#### Task statement
For each record that follows, restate the text exactly and drop the pictures.

+ + + +

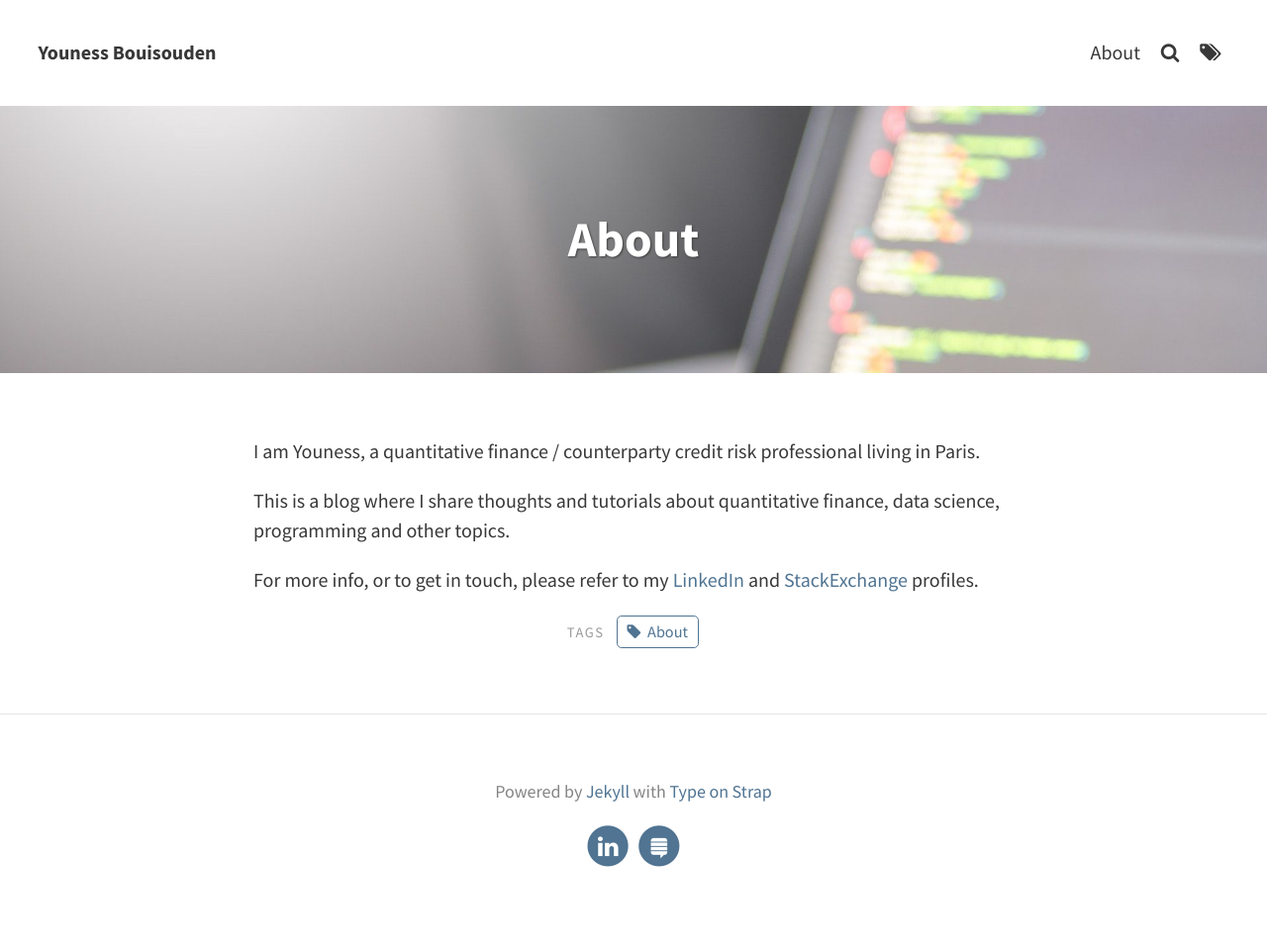
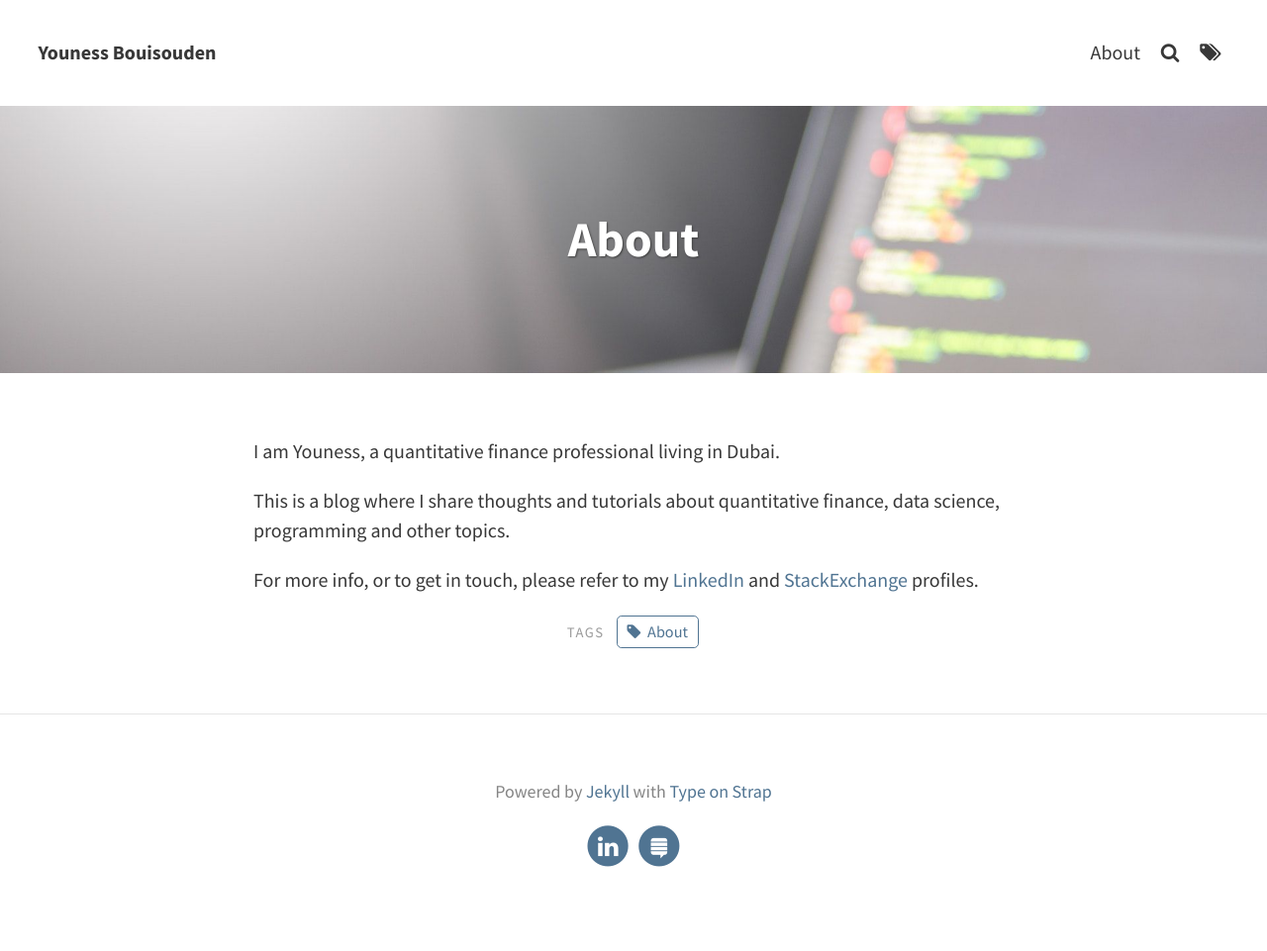
Before and after one commit to byouness/byouness.github.io, a Jekyll site: the page built from pages/about.md, in a window 1280 px wide. Shown: the whole page at 99% size. Built offline with Jekyll 4.4.1, drawn with Linux system fonts in a browser that asks for light colours.

Commit message:
Update location in about

```diff
--- a/pages/about.md
+++ b/pages/about.md
@@ -6,7 +6,7 @@ feature-img: "assets/img/pexels/computer2.jpeg"
 tags: [About]
 ---
 
-I am Youness, a quantitative finance / counterparty credit risk professional living in Paris.
+I am Youness, a quantitative finance professional living in Dubai.
 
 This is a blog where I share thoughts and tutorials about quantitative finance, data science, programming and other topics.
 
```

+ + + +

#### Answer section
Before and after one commit to byouness/byouness.github.io, a Jekyll site: the page built from pages/about.md, in a window 1280 px wide. Shown: the whole page at 99% size. Built offline with Jekyll 4.4.1, drawn with Linux system fonts in a browser that asks for light colours.

Commit message:
Update location in about

```diff
--- a/pages/about.md
+++ b/pages/about.md
@@ -6,7 +6,7 @@ feature-img: "assets/img/pexels/computer2.jpeg"
 tags: [About]
 ---
 
-I am Youness, a quantitative finance / counterparty credit risk professional living in Paris.
+I am Youness, a quantitative finance professional living in Dubai.
 
 This is a blog where I share thoughts and tutorials about quantitative finance, data science, programming and other topics.
 
```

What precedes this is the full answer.